Surprising Science is written by Sarah Zielinski, a biology-major-turned-journalist and an assistant editor at Smithsonian. She is interested in most types of science (“whatever is in front of me,” she says) but will focus on the subjects we tend to cover in the magazine: geology, archaeology, astronomy, animals (living or dead) and stories that have art or history or travel tie-ins. But above all, stories that are weird or quirky or unexpected or amusing. We hope you’ll enjoy it.
October 28, 2008
It’s the most wonderful time of the year! No, not that holiday with all the jingle bells and mistletoe business. It’s almost Halloween, the holiday that’s all about candy, petty vandalism and dress-up. Ever want to tyrannize the world like a T. rex? Lumber around gulping party snacks like an Apatosaurus? Stain the carpet like a coprolite? This is the holiday for you, and we want to hear all about it.

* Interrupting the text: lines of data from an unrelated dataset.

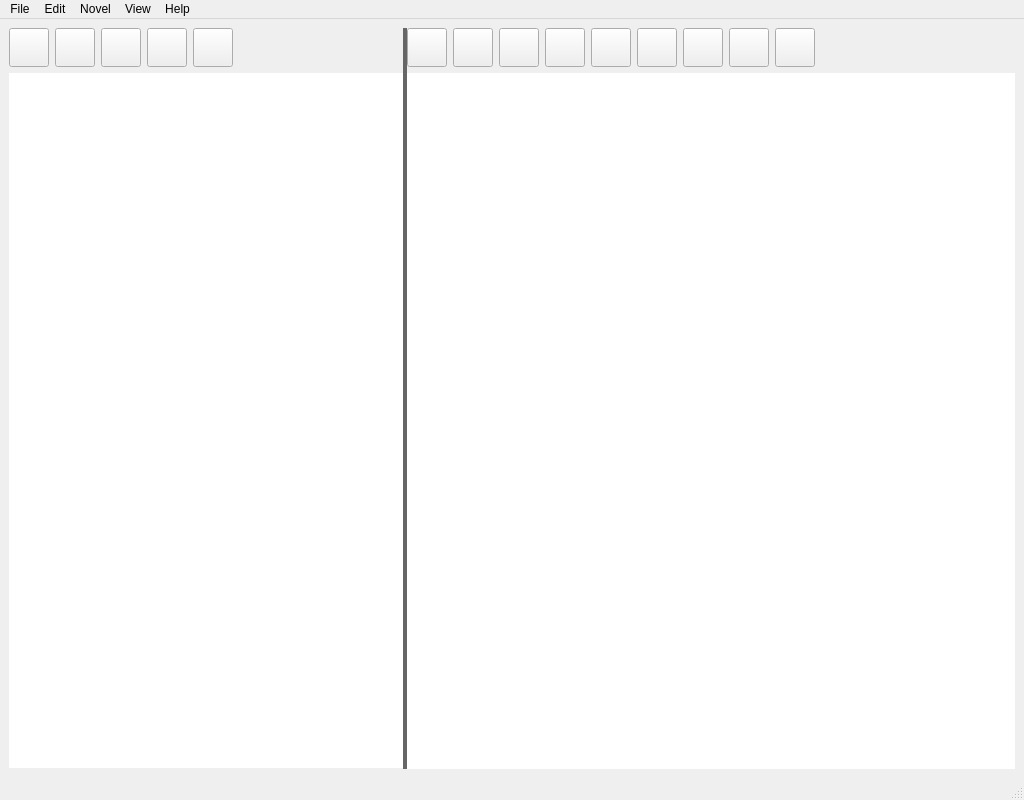
The window that Main.ui (ldraconus/TextSmith2) describes before a commit, drawn with Qt 5.
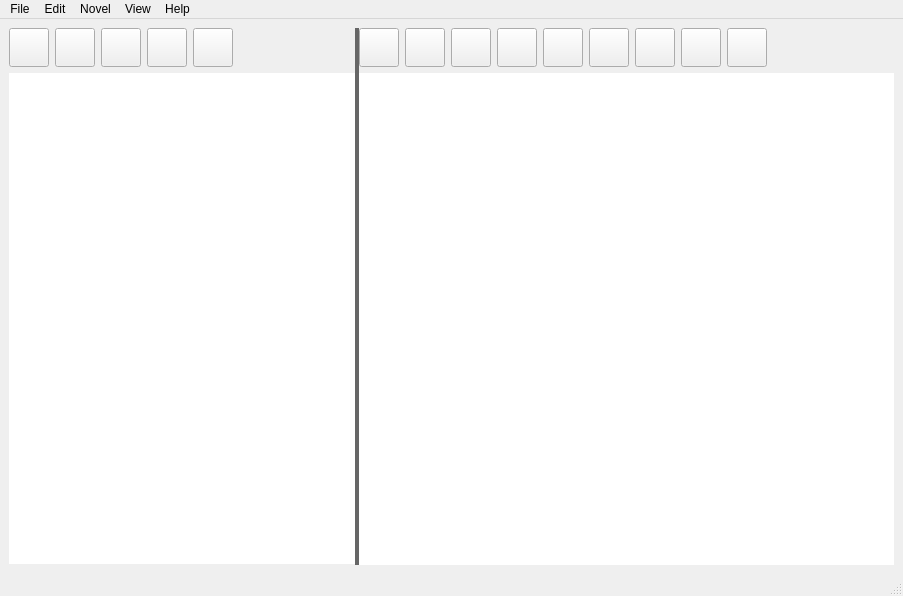
The same window after the commit. Icons and pictures are not drawn. Custom widgets are drawn as their Qt base class.

Commit message: Added short-cuts

```diff
--- a/Main.ui
+++ b/Main.ui
@@ -6,8 +6,8 @@
    <rect>
     <x>0</x>
     <y>0</y>
-    <width>1024</width>
-    <height>800</height>
+    <width>903</width>
+    <height>596</height>
    </rect>
   </property>
   <property name="contextMenuPolicy">
@@ -21,7 +21,7 @@
     <normaloff>:/icon/TextSmith2.ico</normaloff>:/icon/TextSmith2.ico</iconset>
   </property>
   <widget class="QWidget" name="centralwidget">
-   <layout class="QHBoxLayout" name="horizontalLayout_2">
+   <layout class="QVBoxLayout" name="verticalLayout_3">
     <item>
      <widget class="QSplitter" name="splitter">
       <property name="font">
@@ -457,7 +457,7 @@
     <rect>
      <x>0</x>
      <y>0</y>
-     <width>1024</width>
+     <width>903</width>
      <height>21</height>
     </rect>
    </property>
```
Left out of the diff: 118 changed lines with no effect on the pictures. The commit also changes 1 other file.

We’re looking for the Best Costume Ever, Dinosaur Division. Please email us at firstname.lastname@example.org to submit your photos from this year or years past.
And even though crocodilians and dinosaurs diverged hundreds of millions of years ago, you’ve got to see this.
October 27, 2008
Happy migration season, everyone!
The one consolation of fall’s creeping cold and darkness is that you might see very weird birds this time of year. Birds you wouldn’t normally see because they nest far to the north and spend the winter far to the south.
And birds, of course, are just latter-day dinosaurs.
Strangely enough, some dinosaurs might have migrated as well—also to escape cold and darkness, in this case, three to six months of total darkness. Mitch Leslie wrote about this idea in Smithsonian magazine in “The Strange Lives of Polar Dinosaurs”
Dinosaur fossils have been found in Alaska, the South Pole, and parts of Australia that were functionally the South Pole back in the dinosaurs’ day. The world was warmer then, but the seasons were still extreme. The question is: how did dinosaurs at these latitudes survive the long winters? Did they hibernate, hunt in the dark, flee? Here’s the relevant section:
Other dinosaurs might have migrated south for the winter (or north, if they lived in the Southern Hemisphere). [Tom] Rich [a paleontologist at Museum Victoria in Melbourne] says his dinosaurs would have made unlikely travelers. They were small, and an inland sea would have blocked their path to warmer climes. But Edmontosaurus, from Alaska’s North Slope, is a better candidate for seasonal migration. Adults were about the size of elephants, so they would not have been able to crawl under rocks when temperatures fell. Rough calculations suggest that by ambling at about 1 mile per hour—”browsing speed” for animals of that size—herds of Edmontosaurus could have journeyed more than 1,000 miles south in three months, says paleobotanist Bob Spicer of the Open University in Milton Keynes, Britain. Such a migration would have taken them out of the “zone of darkness” and into areas where plants might have still been growing.
Sounds like a lot of trouble, but today’s dominant herbivores also make difficult and sort of absurd migrations. Sorry for the shameless shilling, but to get a feel for what a dinosaur migration might have looked like, check out our stories about wildebeest on the Serengeti or pronghorn antelope migrating—or trying to—through Wyoming.
And if you don’t happen to be in Maasai Mara or the Grand Tetons to see these beasts, best of luck looking for strange birds this season. And stay warm.
Photo Credit: Peter Trusler